*Task brief*
Exact copies of all entries are needed. Pictures are to be left out.

*Source data*
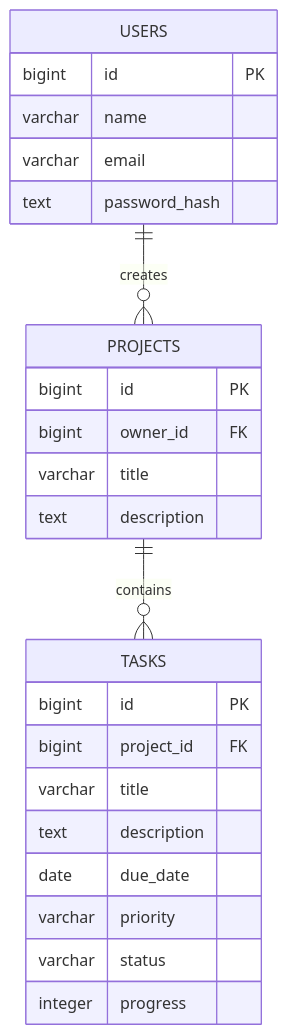
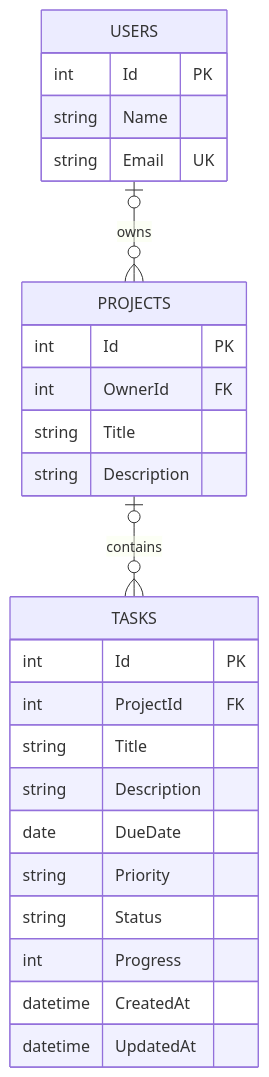
Before and after one commit to tgddwky49y-afk/diplom_project: the diagram in docs/database.md, drawn with Mermaid. The commit also changed other lines of this file and 44 other files, not shown here.

````diff
--- a/docs/database.md
+++ b/docs/database.md
@@ -5,30 +3,28 @@
 ```mermaid
 erDiagram
-  USERS ||--o{ PROJECTS : creates
-  PROJECTS ||--o{ TASKS : contains
-
-  USERS {
-    bigint id PK
-    varchar name
-    varchar email
-    text password_hash
-  }
-
-  PROJECTS {
-    bigint id PK
-    bigint owner_id FK
-    varchar title
-    text description
-  }
-
-  TASKS {
-    bigint id PK
-    bigint project_id FK
-    varchar title
-    text description
-    date due_date
-    varchar priority
-    varchar status
-    integer progress
-  }
+    USERS o|--o{ PROJECTS : owns
+    PROJECTS o|--o{ TASKS : contains
+    USERS {
+        int Id PK
+        string Name
+        string Email UK
+    }
+    PROJECTS {
+        int Id PK
+        int OwnerId FK
+        string Title
+        string Description
+    }
+    TASKS {
+        int Id PK
+        int ProjectId FK
+        string Title
+        string Description
+        date DueDate
+        string Priority
+        string Status
+        int Progress
+        datetime CreatedAt
+        datetime UpdatedAt
+    }
 ```
````
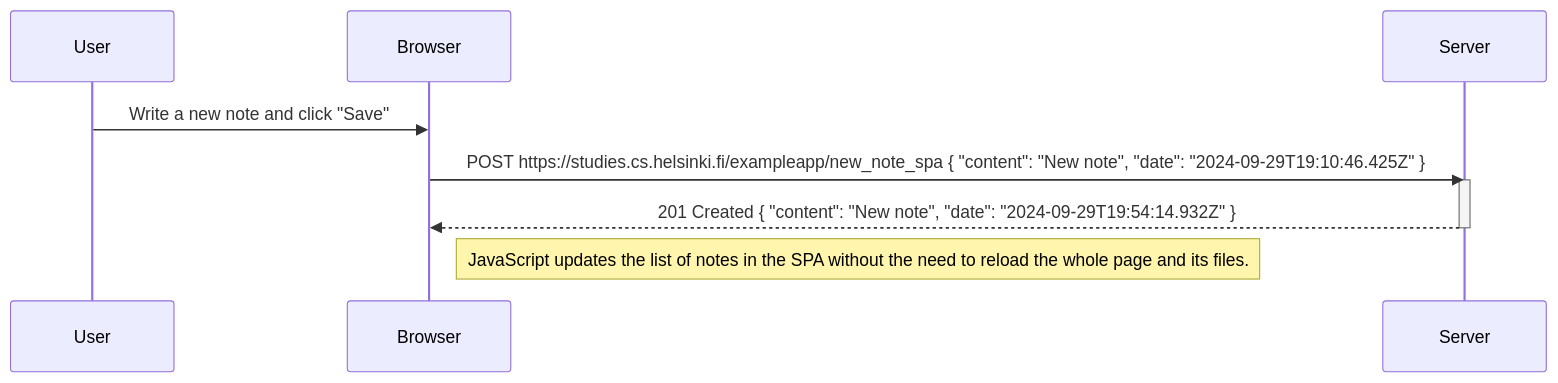
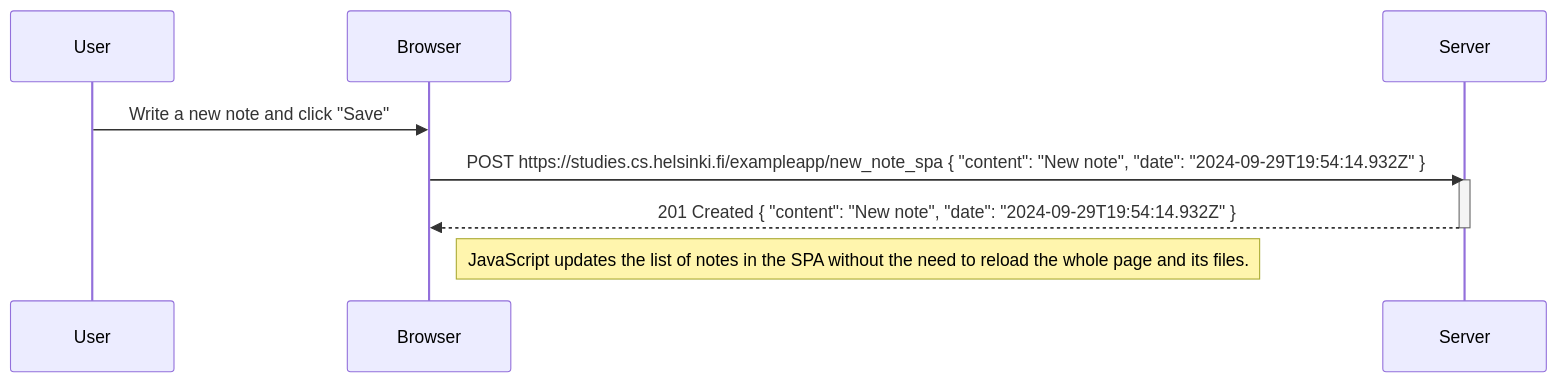
One commit to camazog1/Full-Stack---Open-University changed the diagram in Part0/0.6 New note on single-page application diagram/NoteCreationSPA.md. Above: the diagram before and after it, drawn with Mermaid.

Commit message:
0.6 New note on single-page application diagram

````diff
--- a/Part0/0.6 New note on single-page application diagram/NoteCreationSPA.md
+++ b/Part0/0.6 New note on single-page application diagram/NoteCreationSPA.md
@@ -1,14 +1,14 @@
 ```mermaid
 sequenceDiagram
     participant User
     participant Browser
     participant Server
 
     User->>Browser: Write a new note and click "Save"
-    Browser->>Server: POST https://studies.cs.helsinki.fi/exampleapp/new_note_spa { "content": "New note", "date": "2024-09-29T19:10:46.425Z" }
+    Browser->>Server: POST https://studies.cs.helsinki.fi/exampleapp/new_note_spa { "content": "New note", "date": "2024-09-29T19:54:14.932Z" }
     activate Server
     Server-->>Browser: 201 Created { "content": "New note", "date": "2024-09-29T19:54:14.932Z" }
     deactivate Server
 
     Note right of Browser: JavaScript updates the list of notes in the SPA without the need to reload the whole page and its files.
 ```
````
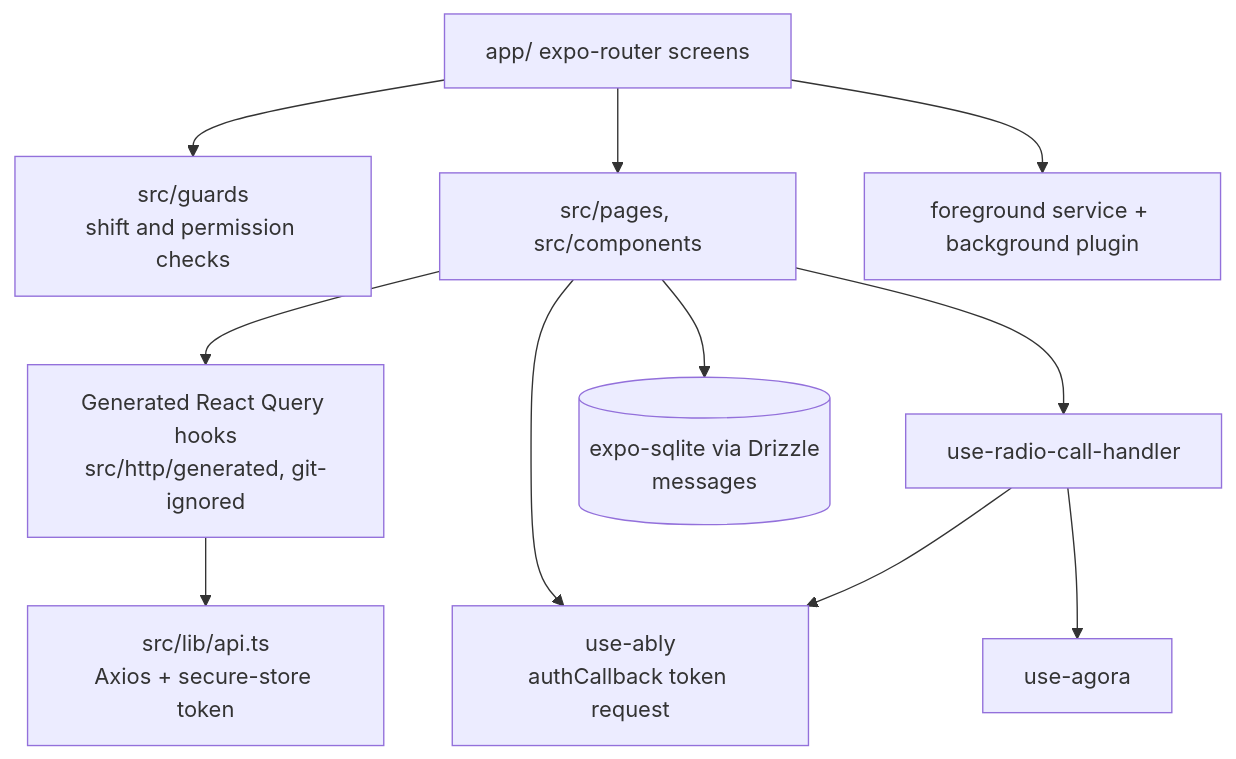
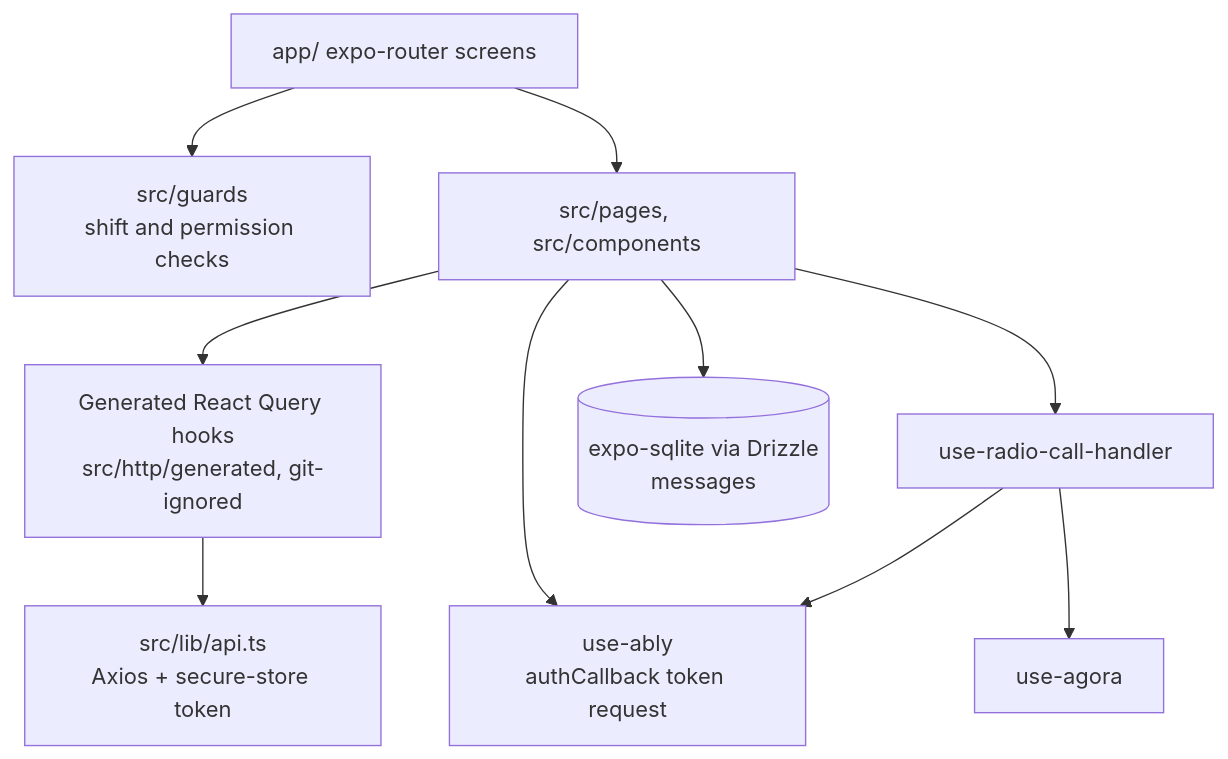
The second of 3 diagrams in README.md (mkwitko/ambulance-fleet-app), drawn with Mermaid before and after one commit. The commit also changed other lines of this file and 7 other files, not shown here.

Commit message:
chore: drop local background plugin, point orval at ambulance-fleet-api

````diff
--- a/README.md
+++ b/README.md
@@ -40,13 +39,12 @@
 ```mermaid
 flowchart TB
   Screens[app/ expo-router screens] --> Guard[src/guards<br/>shift and permission checks]
   Screens --> Pages[src/pages, src/components]
   Pages --> Query[Generated React Query hooks<br/>src/http/generated, git-ignored]
   Query --> Axios[src/lib/api.ts<br/>Axios + secure-store token]
   Pages --> Ably[use-ably<br/>authCallback token request]
   Pages --> Radio[use-radio-call-handler]
   Radio --> Agora[use-agora]
   Radio --> Ably
   Pages --> DB[(expo-sqlite via Drizzle<br/>messages)]
-  Screens --> BG[foreground service + background plugin]
 ```
````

*Response below*
Before and after one commit to tgddwky49y-afk/diplom_project: the diagram in docs/database.md, drawn with Mermaid. The commit also changed other lines of this file and 44 other files, not shown here.

````diff
--- a/docs/database.md
+++ b/docs/database.md
@@ -5,30 +3,28 @@
 ```mermaid
 erDiagram
-  USERS ||--o{ PROJECTS : creates
-  PROJECTS ||--o{ TASKS : contains
-
-  USERS {
-    bigint id PK
-    varchar name
-    varchar email
-    text password_hash
-  }
-
-  PROJECTS {
-    bigint id PK
-    bigint owner_id FK
-    varchar title
-    text description
-  }
-
-  TASKS {
-    bigint id PK
-    bigint project_id FK
-    varchar title
-    text description
-    date due_date
-    varchar priority
-    varchar status
-    integer progress
-  }
+    USERS o|--o{ PROJECTS : owns
+    PROJECTS o|--o{ TASKS : contains
+    USERS {
+        int Id PK
+        string Name
+        string Email UK
+    }
+    PROJECTS {
+        int Id PK
+        int OwnerId FK
+        string Title
+        string Description
+    }
+    TASKS {
+        int Id PK
+        int ProjectId FK
+        string Title
+        string Description
+        date DueDate
+        string Priority
+        string Status
+        int Progress
+        datetime CreatedAt
+        datetime UpdatedAt
+    }
 ```
````
One commit to camazog1/Full-Stack---Open-University changed the diagram in Part0/0.6 New note on single-page application diagram/NoteCreationSPA.md. Above: the diagram before and after it, drawn with Mermaid.

Commit message:
0.6 New note on single-page application diagram

````diff
--- a/Part0/0.6 New note on single-page application diagram/NoteCreationSPA.md
+++ b/Part0/0.6 New note on single-page application diagram/NoteCreationSPA.md
@@ -1,14 +1,14 @@
 ```mermaid
 sequenceDiagram
     participant User
     participant Browser
     participant Server
 
     User->>Browser: Write a new note and click "Save"
-    Browser->>Server: POST https://studies.cs.helsinki.fi/exampleapp/new_note_spa { "content": "New note", "date": "2024-09-29T19:10:46.425Z" }
+    Browser->>Server: POST https://studies.cs.helsinki.fi/exampleapp/new_note_spa { "content": "New note", "date": "2024-09-29T19:54:14.932Z" }
     activate Server
     Server-->>Browser: 201 Created { "content": "New note", "date": "2024-09-29T19:54:14.932Z" }
     deactivate Server
 
     Note right of Browser: JavaScript updates the list of notes in the SPA without the need to reload the whole page and its files.
 ```
````
The second of 3 diagrams in README.md (mkwitko/ambulance-fleet-app), drawn with Mermaid before and after one commit. The commit also changed other lines of this file and 7 other files, not shown here.

Commit message:
chore: drop local background plugin, point orval at ambulance-fleet-api

````diff
--- a/README.md
+++ b/README.md
@@ -40,13 +39,12 @@
 ```mermaid
 flowchart TB
   Screens[app/ expo-router screens] --> Guard[src/guards<br/>shift and permission checks]
   Screens --> Pages[src/pages, src/components]
   Pages --> Query[Generated React Query hooks<br/>src/http/generated, git-ignored]
   Query --> Axios[src/lib/api.ts<br/>Axios + secure-store token]
   Pages --> Ably[use-ably<br/>authCallback token request]
   Pages --> Radio[use-radio-call-handler]
   Radio --> Agora[use-agora]
   Radio --> Ably
   Pages --> DB[(expo-sqlite via Drizzle<br/>messages)]
-  Screens --> BG[foreground service + background plugin]
 ```
````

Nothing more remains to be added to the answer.